Ketamine too is increasingly being included in these expanded testing regimes. Either that or companies are turning to inexpensive test strips which are merely dipped in the urine sample and turn color when they detect ketamine. So if you're fond of visiting the K-hole, there's plenty of reason for concern today. The bottom line is that you need to assume any drug test administered in 2018 is going to test for it and act accordingly.
A single, isolated dose of ketamine may clear your system within a day. However, the exact length of time is subject to variables including the size of the person who took the drug, their metabolic rate, and their overall physical condition. There have been cases of the drug being detected in people's urine as long as a week after the drug was consumed. And for regular users, the detection window may extend to 14 or 15 days and in some cases even longer. The bottom line is that you can consider it a pretty safe bet that if you go down the K-hole at a party on Friday or Saturday night, any drug test that's looking for ketamine will be able to pick it up on Monday or Tuesday, even if it was your first time doing the drug.
If you've been prescribed Ketalar by your doctor to help you deal with pain, you should inform your employer before any scheduled drug test. If, however, you've recently taken ketamine recreationally and you're facing a drug test the simplest, most reliable way to ensure you pass is to use synthetic urine in place of your own natural pee.

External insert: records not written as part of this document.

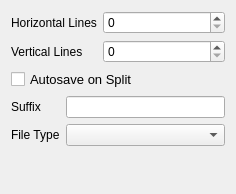
The window that krita/plugins/extensions/imagesplit/wdg_imagesplit.ui (KDE/krita) describes before a commit, drawn with Qt 5.
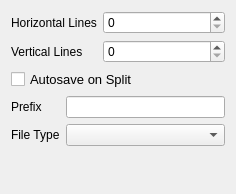
The same window after the commit. Custom widgets are drawn as their Qt base class.

Commit message:
Changed Suffix to Prefix in the Image Split dialog
BUG:323547

```diff
--- a/krita/plugins/extensions/imagesplit/wdg_imagesplit.ui
+++ b/krita/plugins/extensions/imagesplit/wdg_imagesplit.ui
@@ -57,7 +57,7 @@
        <item row="0" column="0">
         <widget class="QLabel" name="lblSuffix">
          <property name="text">
-          <string>Suffix</string>
+          <string>Prefix</string>
          </property>
         </widget>
        </item>
```
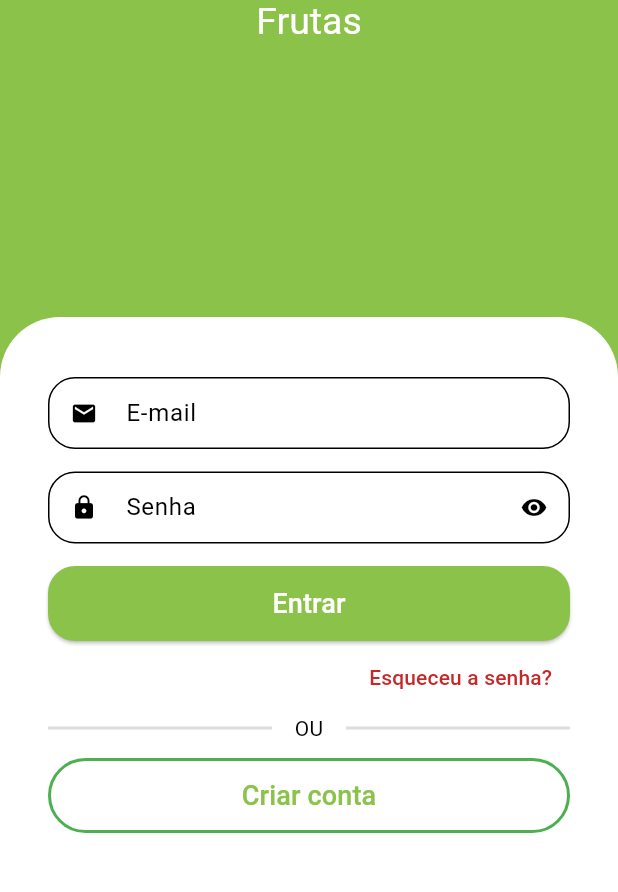
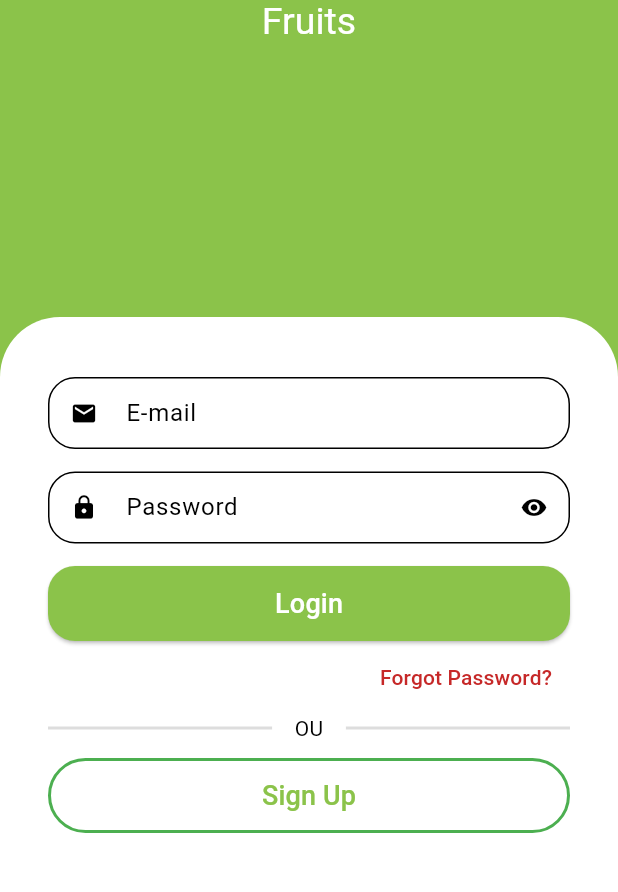
Before and after one commit to EnricoGollner/QuitandaGreenGrocer, a Flutter app: the screen it shows after launch, on a phone screen of 412 x 824 dp, the part 343-1235 px from its top. Run offline on Flutter 3.47's test engine with Material 3 defaults, Android fonts, the phone set to English and light mode, and no system bars; drawn by our look-alikes of animated_text_kit; our stand-ins replace fluttertoast, get, mask_text_input_formatter, qr_flutter, shimmer; missing offline and left inert: add_to_cart_animation.

Commit message:
Implementing GetX navigation

```diff
--- a/lib/main.dart
+++ b/lib/main.dart
@@ -1,6 +1,7 @@
 import 'package:flutter/material.dart';
+import 'package:get/get.dart';
+import 'package:quitanda_app/src/core/pages_routes/app_pages.dart';
 import 'package:quitanda_app/src/core/theme/styles.dart';
-import 'package:quitanda_app/src/pages/auth/screens/splash_screen.dart';
 
 void main() {
   runApp(const QuitandaApp());
@@ -11,11 +12,12 @@ class QuitandaApp extends StatelessWidget {
 
   @override
   Widget build(BuildContext context) {
-    return MaterialApp(
+    return GetMaterialApp(
       debugShowCheckedModeBanner: false,
       title: 'GreenGrocer',
       theme: Styles.setMaterial3Theme(),
-      home: const SplashScreen(),
+      initialRoute: PagesRoutes.splashScreen,
+      getPages: AppPages.pages, // Onde definimos as GetPages com Name e widget
     );
   }
 }
--- /dev/null
+++ b/lib/src/core/pages_routes/app_pages.dart
@@ -0,0 +1,21 @@
+import 'package:get/get.dart';
+import 'package:quitanda_app/src/pages/auth/screens/sign_in_screen.dart';
+import 'package:quitanda_app/src/pages/auth/screens/sign_up_screen.dart';
+import 'package:quitanda_app/src/pages/auth/screens/splash_screen.dart';
+import 'package:quitanda_app/src/pages/base/base_screen.dart';
+
+abstract class AppPages {
+  static final pages = <GetPage>[
+    GetPage(name: PagesRoutes.splashScreen, page: () => const SplashScreen()),
+    GetPage(name:PagesRoutes.signIn, page: () => const SignInScreen()),
+    GetPage(name: PagesRoutes.signUp, page: () => SignUpScreen()),
+    GetPage(name: PagesRoutes.base, page: () => const BaseScreen()),
+  ];
+}
+
+abstract class PagesRoutes {
+  static const String splashScreen = '/splashscreen';
+  static const String signIn = '/signin';
+  static const String signUp = '/signup';
+  static const String base = '/';
+}
--- a/lib/src/pages/auth/screens/sign_in_screen.dart
+++ b/lib/src/pages/auth/screens/sign_in_screen.dart
@@ -1,5 +1,7 @@
 import 'package:animated_text_kit/animated_text_kit.dart';
 import 'package:flutter/material.dart';
+import 'package:get/get.dart';
+import 'package:quitanda_app/src/core/pages_routes/app_pages.dart';
 import 'package:quitanda_app/src/pages/auth/components/custom_text_field.dart';
 import 'package:quitanda_app/src/pages/auth/screens/sign_up_screen.dart';
 import 'package:quitanda_app/src/pages/base/base_screen.dart';
@@ -25,7 +27,7 @@ class SignInScreen extends StatelessWidget {
                 child: Column(
                   mainAxisAlignment: MainAxisAlignment.center,
                   children: [
-                    //Nome do App
+                    //Name do App
                     const AppNameWidget(
                       greenTitleColor: Colors.white,
                       textSize: 40,
@@ -39,12 +41,12 @@ class SignInScreen extends StatelessWidget {
                           pause: Duration.zero,
                           repeatForever: true,
                           animatedTexts: [
-                            FadeAnimatedText('Frutas'),
-                            FadeAnimatedText('Verduras'),
-                            FadeAnimatedText('Legumes'),
-                            FadeAnimatedText('Carnes'),
-                            FadeAnimatedText('Cereais'),
-                            FadeAnimatedText('Lacticíneos'),
+                            FadeAnimatedText('Fruits'),
+                            FadeAnimatedText('Greens'),
+                            FadeAnimatedText('Vegetables'),
+                            FadeAnimatedText('Meat'),
+                            FadeAnimatedText('Cereals'),
+                            FadeAnimatedText('Dairy'),
                           ],
                         ),
                       ),
@@ -71,7 +73,7 @@ class SignInScreen extends StatelessWidget {
                       ),
                       const CustomTextField(
                         icon: Icons.lock,
-                        labelText: 'Senha',
+                        labelText: 'Password',
                         isSecret: true,
                       ),
                       SizedBox(
@@ -82,29 +84,20 @@ class SignInScreen extends StatelessWidget {
                               borderRadius: BorderRadius.circular(18),
                             ),
                           ),
-                          onPressed: () {
-                            Navigator.pushReplacement(
-                              context,
-                              MaterialPageRoute(
-                                builder: (context) => const BaseScreen(),
-                              ),
-                            );
-                          },
+                          onPressed: () => Get.offNamed(PagesRoutes.base),
                           child: const Text(
-                            'Entrar',
+                            'Login',
                             style: TextStyle(fontSize: 18, color: Colors.white),
                           ),
                         ),
                       ),
                       Align(
-                        // Esqueceu a senha?
                         alignment: Alignment.centerRight,
                         child: TextButton(
                           onPressed: () {},
                           child: Text(
-                            'Esqueceu a senha?',
-                            style: TextStyle(
-                                color: CustomColors.customContrastColor),
+                            'Forgot Password?',
+                            style: TextStyle(color: CustomColors.customContrastColor),
                           ),
                         ),
                       ),
@@ -141,16 +134,9 @@ class SignInScreen extends StatelessWidget {
                               color: Colors.green,
                             ),
                           ),
-                          onPressed: () {
-                            Navigator.push(
-                              context,
-                              MaterialPageRoute(
-                                builder: (context) => SignUpScreen(),
-                              ),
-                            );
-                          },
+                          onPressed: () => Get.toNamed(PagesRoutes.signUp),
                           child: const Text(
-                            'Criar conta',
+                            'Sign Up',
                             style: TextStyle(fontSize: 18),
                           ),
                         ),
--- a/lib/src/pages/auth/screens/sign_up_screen.dart
+++ b/lib/src/pages/auth/screens/sign_up_screen.dart
@@ -73,12 +73,12 @@ class SignUpScreen extends StatelessWidget {
                           ),
                           const CustomTextField(
                             icon: Icons.lock,
-                            labelText: 'Senha',
+                            labelText: 'Password',
                             isSecret: true,
                           ),
                           const CustomTextField(
                             icon: Icons.person,
-                            labelText: 'Nome',
+                            labelText: 'Name',
                           ),
                           CustomTextField(
                             icon: Icons.phone,
--- a/lib/src/pages/auth/screens/splash_screen.dart
+++ b/lib/src/pages/auth/screens/splash_screen.dart
@@ -1,6 +1,7 @@
 import 'package:flutter/material.dart';
+import 'package:get/get.dart';
+import 'package:quitanda_app/src/core/pages_routes/app_pages.dart';
 import 'package:quitanda_app/src/core/theme/colors.dart';
-import 'package:quitanda_app/src/pages/auth/screens/sign_in_screen.dart';
 import 'package:quitanda_app/src/pages/home/components/app_name_widget.dart';
 
 class SplashScreen extends StatefulWidget {
@@ -15,7 +16,7 @@ class _SplashScreenState extends State<SplashScreen> {
   void initState() {
     super.initState();
     Future.delayed(const Duration(seconds: 2), () {
-      Navigator.pushReplacement(context, MaterialPageRoute(builder: (context) => const SignInScreen()));
+      Get.offNamed(PagesRoutes.signIn);  // Navigator.pushReplacementNamed
     });
   }
 
--- a/pubspec.yaml
+++ b/pubspec.yaml
@@ -12,7 +12,6 @@ dependencies:
   flutter:
     sdk: flutter
 
-
   # The following adds the Cupertino Icons font to your application.
   # Use with the CupertinoIcons class for iOS style icons.
   cupertino_icons: ^1.0.6
@@ -23,6 +22,7 @@ dependencies:
   add_to_cart_animation: ^2.0.3
   fluttertoast: ^8.2.4
   shimmer: ^3.0.0
+  get: ^4.6.6
 
 dev_dependencies:
   flutter_test:
```
Also changed, not shown: pubspec.lock.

Synthetic urine was developed for the companies that build urine testing machines to provide them with a way to verify the reliability of their devices. Today the recipe is well known by laboratories around the world, and there are many that produce it. Quick Fix 6.2 is currently considered to be among the best if not the best synthetic urine product on the market and has an excellent success rate of more than 99% when the material is properly handled before submission (learn the different ways here).
Synthetic urine is a complex soup of chemicals designed to accurately mimic the composition of human pee. It needs to be handled properly before submitting it, or it will get kicked out as fake. Don't worry though; this is not rocket science we're talking about here.
It's mostly common sense. In a nutshell, you need to mix the sample as close to submission time as possible and then make sure it's between 32 and 38 degrees (Celsius) when you submit it, as that is the temperature the testing machine will expect a human urine sample to be. The Quick Fix kit will come with a warmer you can use to ensure the temperature is just right. Beyond that you just need to make sure your sample contains uric acid and if possible urea too just to be sure all your bases are covered.
If you believe your sample submission will be monitored, we'd suggest using a prosthetic delivery device. Monkey Dong (men) and Monkey Whizz (women) are the two that are easiest to use and have the highest success rates. If you believe you'll have ketamine in your system come drug testing time don't worry; Quick Fix has your back.
About the Author Anna Miller
Anna is a content writer, blogger, and entrepreneur. When she is not spending time managing and supervising her business, Lindsley's Lumber, Anna creates content for her synthetic urine website. Aside from being an entrepreneur and blogger, she is also a pet lover, loves to cook and maintain her home garden. You can find out more about me here.